*Saved entries:*
——————

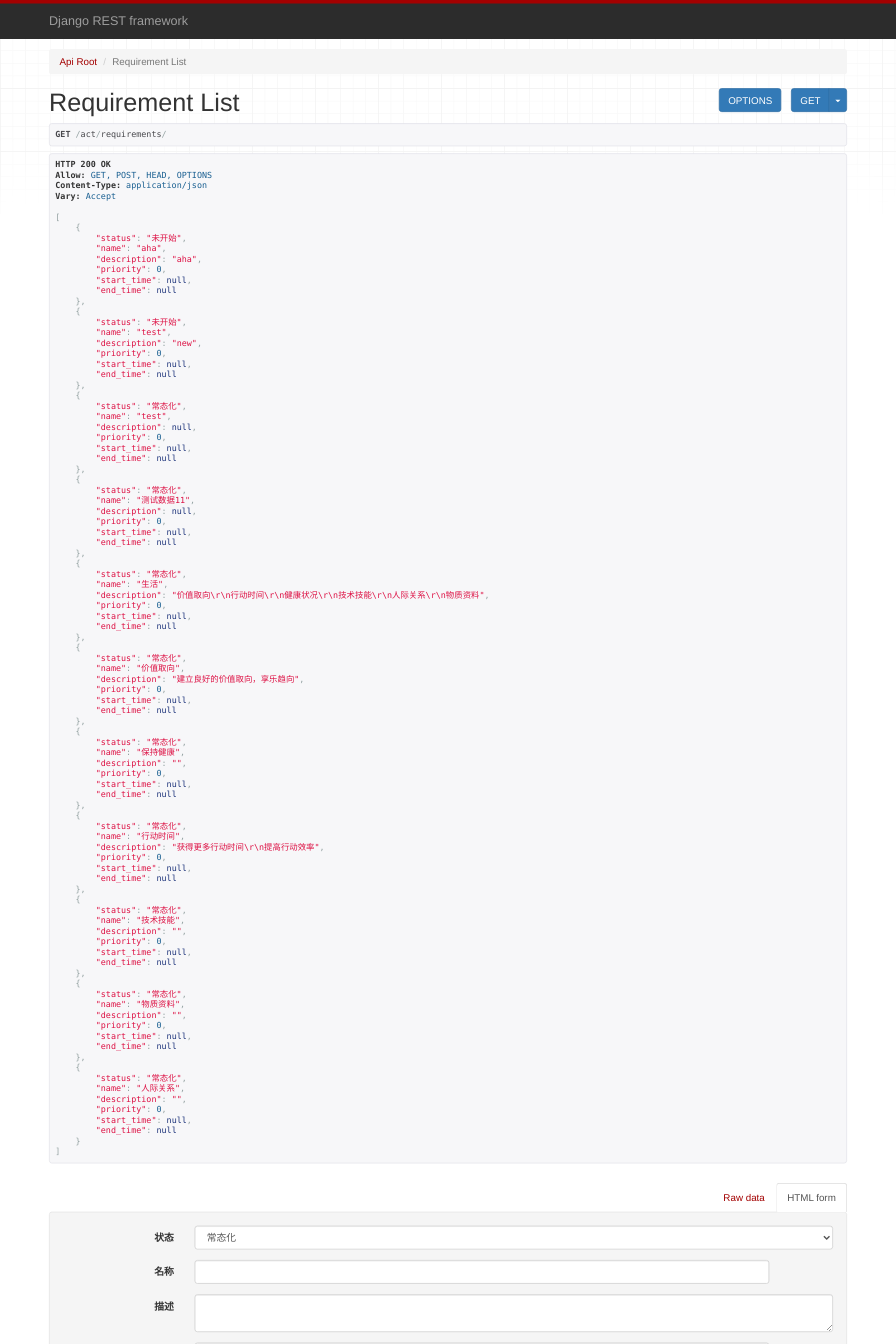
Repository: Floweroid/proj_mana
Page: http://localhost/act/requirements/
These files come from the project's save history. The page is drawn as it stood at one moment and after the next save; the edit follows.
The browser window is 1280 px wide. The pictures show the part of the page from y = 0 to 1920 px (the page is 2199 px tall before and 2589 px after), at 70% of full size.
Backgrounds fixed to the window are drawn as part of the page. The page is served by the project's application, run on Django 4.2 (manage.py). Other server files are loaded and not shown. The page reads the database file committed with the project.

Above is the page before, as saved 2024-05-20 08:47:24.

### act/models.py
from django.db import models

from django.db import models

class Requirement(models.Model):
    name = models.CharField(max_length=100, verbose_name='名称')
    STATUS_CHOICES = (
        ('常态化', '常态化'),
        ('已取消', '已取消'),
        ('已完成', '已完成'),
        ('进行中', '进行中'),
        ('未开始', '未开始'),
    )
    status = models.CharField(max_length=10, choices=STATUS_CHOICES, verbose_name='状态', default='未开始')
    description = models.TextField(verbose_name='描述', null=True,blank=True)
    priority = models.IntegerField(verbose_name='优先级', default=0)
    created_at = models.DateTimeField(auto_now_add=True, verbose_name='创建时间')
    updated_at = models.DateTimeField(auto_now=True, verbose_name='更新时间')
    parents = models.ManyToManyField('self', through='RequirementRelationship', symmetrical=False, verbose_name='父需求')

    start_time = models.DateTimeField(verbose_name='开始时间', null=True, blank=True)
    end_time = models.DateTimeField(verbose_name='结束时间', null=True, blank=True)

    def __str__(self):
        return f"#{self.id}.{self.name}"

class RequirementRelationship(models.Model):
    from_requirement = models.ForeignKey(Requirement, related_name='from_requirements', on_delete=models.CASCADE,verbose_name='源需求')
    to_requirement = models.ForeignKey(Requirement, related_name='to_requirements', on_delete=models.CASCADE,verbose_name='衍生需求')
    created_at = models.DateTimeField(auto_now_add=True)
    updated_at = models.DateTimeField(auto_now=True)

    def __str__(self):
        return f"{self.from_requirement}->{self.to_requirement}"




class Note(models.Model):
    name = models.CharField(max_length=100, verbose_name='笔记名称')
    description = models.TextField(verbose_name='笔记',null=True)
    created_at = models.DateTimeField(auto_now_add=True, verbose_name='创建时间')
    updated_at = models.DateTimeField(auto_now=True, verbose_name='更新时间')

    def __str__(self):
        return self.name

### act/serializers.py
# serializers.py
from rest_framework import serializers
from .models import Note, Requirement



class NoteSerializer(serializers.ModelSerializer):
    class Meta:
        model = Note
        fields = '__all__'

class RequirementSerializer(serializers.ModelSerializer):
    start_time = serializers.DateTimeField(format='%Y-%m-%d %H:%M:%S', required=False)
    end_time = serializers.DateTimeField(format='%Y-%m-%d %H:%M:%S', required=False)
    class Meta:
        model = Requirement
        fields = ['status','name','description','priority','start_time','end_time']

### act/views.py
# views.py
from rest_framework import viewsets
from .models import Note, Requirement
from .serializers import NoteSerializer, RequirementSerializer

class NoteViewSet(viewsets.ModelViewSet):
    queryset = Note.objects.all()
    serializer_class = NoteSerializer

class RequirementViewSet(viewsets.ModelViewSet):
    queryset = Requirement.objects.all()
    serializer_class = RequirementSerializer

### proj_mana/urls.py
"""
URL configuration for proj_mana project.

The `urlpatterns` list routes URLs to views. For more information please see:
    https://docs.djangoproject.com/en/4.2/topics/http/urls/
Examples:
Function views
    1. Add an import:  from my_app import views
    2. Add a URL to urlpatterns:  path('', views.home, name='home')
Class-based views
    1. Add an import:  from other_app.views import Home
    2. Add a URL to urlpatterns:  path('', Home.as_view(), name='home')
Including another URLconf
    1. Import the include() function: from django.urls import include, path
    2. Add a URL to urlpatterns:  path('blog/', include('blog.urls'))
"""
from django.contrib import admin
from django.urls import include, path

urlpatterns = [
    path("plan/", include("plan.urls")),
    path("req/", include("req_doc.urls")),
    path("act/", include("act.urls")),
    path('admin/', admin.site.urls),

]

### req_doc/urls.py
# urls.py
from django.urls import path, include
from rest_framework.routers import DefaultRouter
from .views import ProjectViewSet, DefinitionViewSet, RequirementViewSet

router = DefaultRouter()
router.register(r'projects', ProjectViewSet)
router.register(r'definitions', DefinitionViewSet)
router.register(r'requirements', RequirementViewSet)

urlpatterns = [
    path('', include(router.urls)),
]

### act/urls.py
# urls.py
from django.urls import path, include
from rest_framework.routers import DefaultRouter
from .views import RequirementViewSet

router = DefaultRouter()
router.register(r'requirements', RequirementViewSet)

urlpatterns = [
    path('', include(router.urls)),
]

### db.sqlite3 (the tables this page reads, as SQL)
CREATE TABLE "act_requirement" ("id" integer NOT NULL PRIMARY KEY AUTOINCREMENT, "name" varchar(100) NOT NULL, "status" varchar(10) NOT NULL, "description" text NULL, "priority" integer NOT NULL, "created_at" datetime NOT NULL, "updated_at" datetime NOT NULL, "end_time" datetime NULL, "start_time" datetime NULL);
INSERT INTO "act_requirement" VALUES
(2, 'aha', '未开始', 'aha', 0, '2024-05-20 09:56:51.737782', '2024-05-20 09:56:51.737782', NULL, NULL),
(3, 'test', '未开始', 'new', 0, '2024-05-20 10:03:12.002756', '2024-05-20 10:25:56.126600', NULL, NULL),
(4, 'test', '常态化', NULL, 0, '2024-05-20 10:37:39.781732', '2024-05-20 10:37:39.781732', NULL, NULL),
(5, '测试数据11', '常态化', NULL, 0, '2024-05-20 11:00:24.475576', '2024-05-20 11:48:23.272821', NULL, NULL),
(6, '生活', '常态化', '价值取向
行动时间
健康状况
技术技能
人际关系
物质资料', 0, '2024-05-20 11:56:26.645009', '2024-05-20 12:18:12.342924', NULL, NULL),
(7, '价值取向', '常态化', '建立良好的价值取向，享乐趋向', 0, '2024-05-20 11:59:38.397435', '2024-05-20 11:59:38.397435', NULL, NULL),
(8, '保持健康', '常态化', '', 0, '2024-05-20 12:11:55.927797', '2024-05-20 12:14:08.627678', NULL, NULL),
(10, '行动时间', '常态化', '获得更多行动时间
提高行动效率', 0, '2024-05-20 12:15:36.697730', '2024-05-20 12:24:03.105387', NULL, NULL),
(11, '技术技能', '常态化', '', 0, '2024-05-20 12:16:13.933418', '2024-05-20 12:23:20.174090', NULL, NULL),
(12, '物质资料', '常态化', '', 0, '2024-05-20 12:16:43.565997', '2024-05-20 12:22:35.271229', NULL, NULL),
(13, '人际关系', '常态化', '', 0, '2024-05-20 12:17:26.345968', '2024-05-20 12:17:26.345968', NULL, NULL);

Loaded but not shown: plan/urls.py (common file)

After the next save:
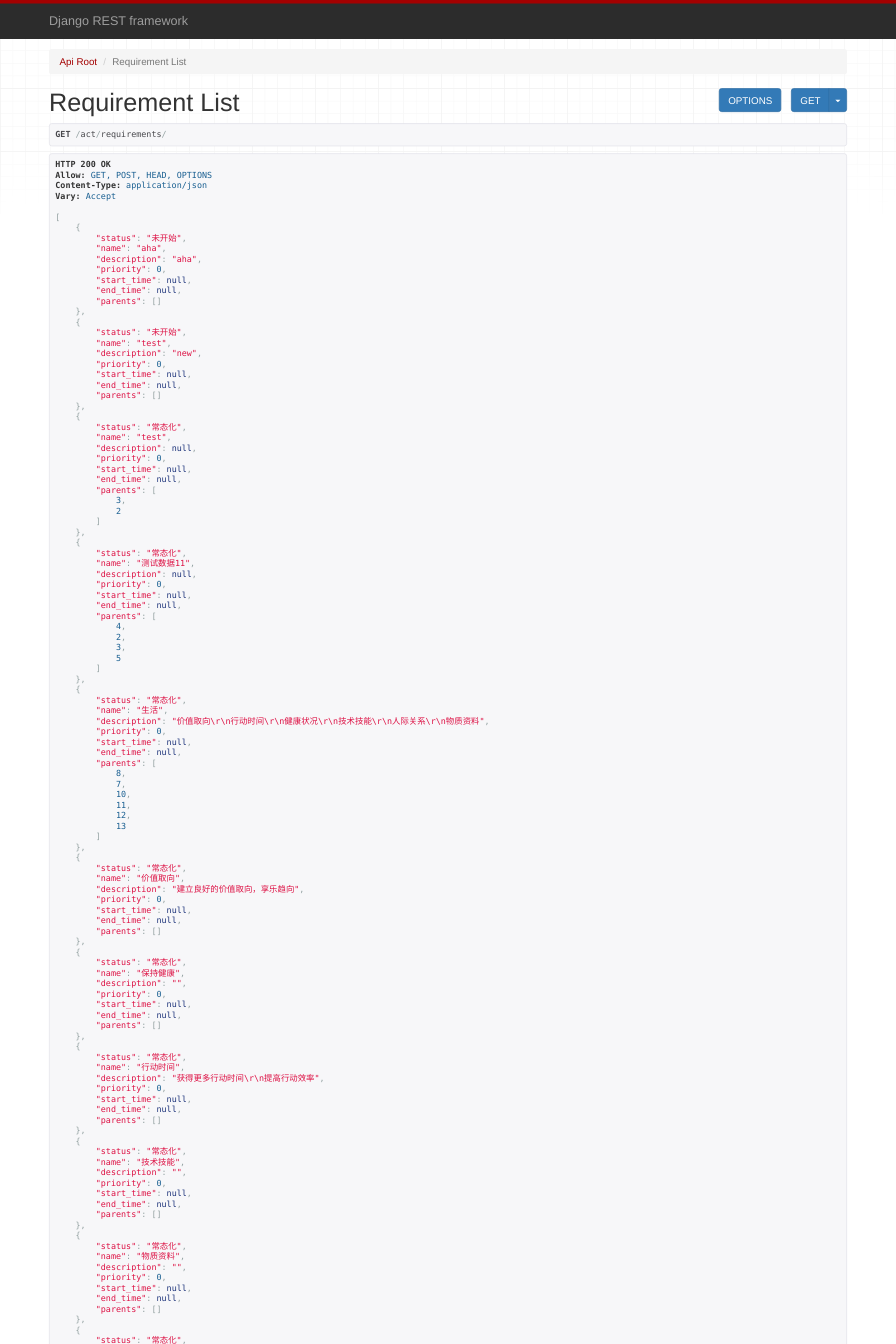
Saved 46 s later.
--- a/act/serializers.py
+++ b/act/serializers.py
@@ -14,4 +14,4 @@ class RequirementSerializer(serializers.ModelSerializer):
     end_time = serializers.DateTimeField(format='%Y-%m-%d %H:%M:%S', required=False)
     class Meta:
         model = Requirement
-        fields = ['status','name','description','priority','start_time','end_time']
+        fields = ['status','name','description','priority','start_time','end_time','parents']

——————

*ABOUT THIS TASK:* Reproduce the entries above exactly, but only the lines between the line holding "### db.sqlite3 (the" and the line holding "(11, '技术技能', '常态化', '', 0, '2024-05-20", inclusive.

*ANSWER TO THE EXERCISE:*
### db.sqlite3 (the tables this page reads, as SQL)
CREATE TABLE "act_requirement" ("id" integer NOT NULL PRIMARY KEY AUTOINCREMENT, "name" varchar(100) NOT NULL, "status" varchar(10) NOT NULL, "description" text NULL, "priority" integer NOT NULL, "created_at" datetime NOT NULL, "updated_at" datetime NOT NULL, "end_time" datetime NULL, "start_time" datetime NULL);
INSERT INTO "act_requirement" VALUES
(2, 'aha', '未开始', 'aha', 0, '2024-05-20 09:56:51.737782', '2024-05-20 09:56:51.737782', NULL, NULL),
(3, 'test', '未开始', 'new', 0, '2024-05-20 10:03:12.002756', '2024-05-20 10:25:56.126600', NULL, NULL),
(4, 'test', '常态化', NULL, 0, '2024-05-20 10:37:39.781732', '2024-05-20 10:37:39.781732', NULL, NULL),
(5, '测试数据11', '常态化', NULL, 0, '2024-05-20 11:00:24.475576', '2024-05-20 11:48:23.272821', NULL, NULL),
(6, '生活', '常态化', '价值取向
行动时间
健康状况
技术技能
人际关系
物质资料', 0, '2024-05-20 11:56:26.645009', '2024-05-20 12:18:12.342924', NULL, NULL),
(7, '价值取向', '常态化', '建立良好的价值取向，享乐趋向', 0, '2024-05-20 11:59:38.397435', '2024-05-20 11:59:38.397435', NULL, NULL),
(8, '保持健康', '常态化', '', 0, '2024-05-20 12:11:55.927797', '2024-05-20 12:14:08.627678', NULL, NULL),
(10, '行动时间', '常态化', '获得更多行动时间
提高行动效率', 0, '2024-05-20 12:15:36.697730', '2024-05-20 12:24:03.105387', NULL, NULL),
(11, '技术技能', '常态化', '', 0, '2024-05-20 12:16:13.933418', '2024-05-20 12:23:20.174090', NULL, NULL),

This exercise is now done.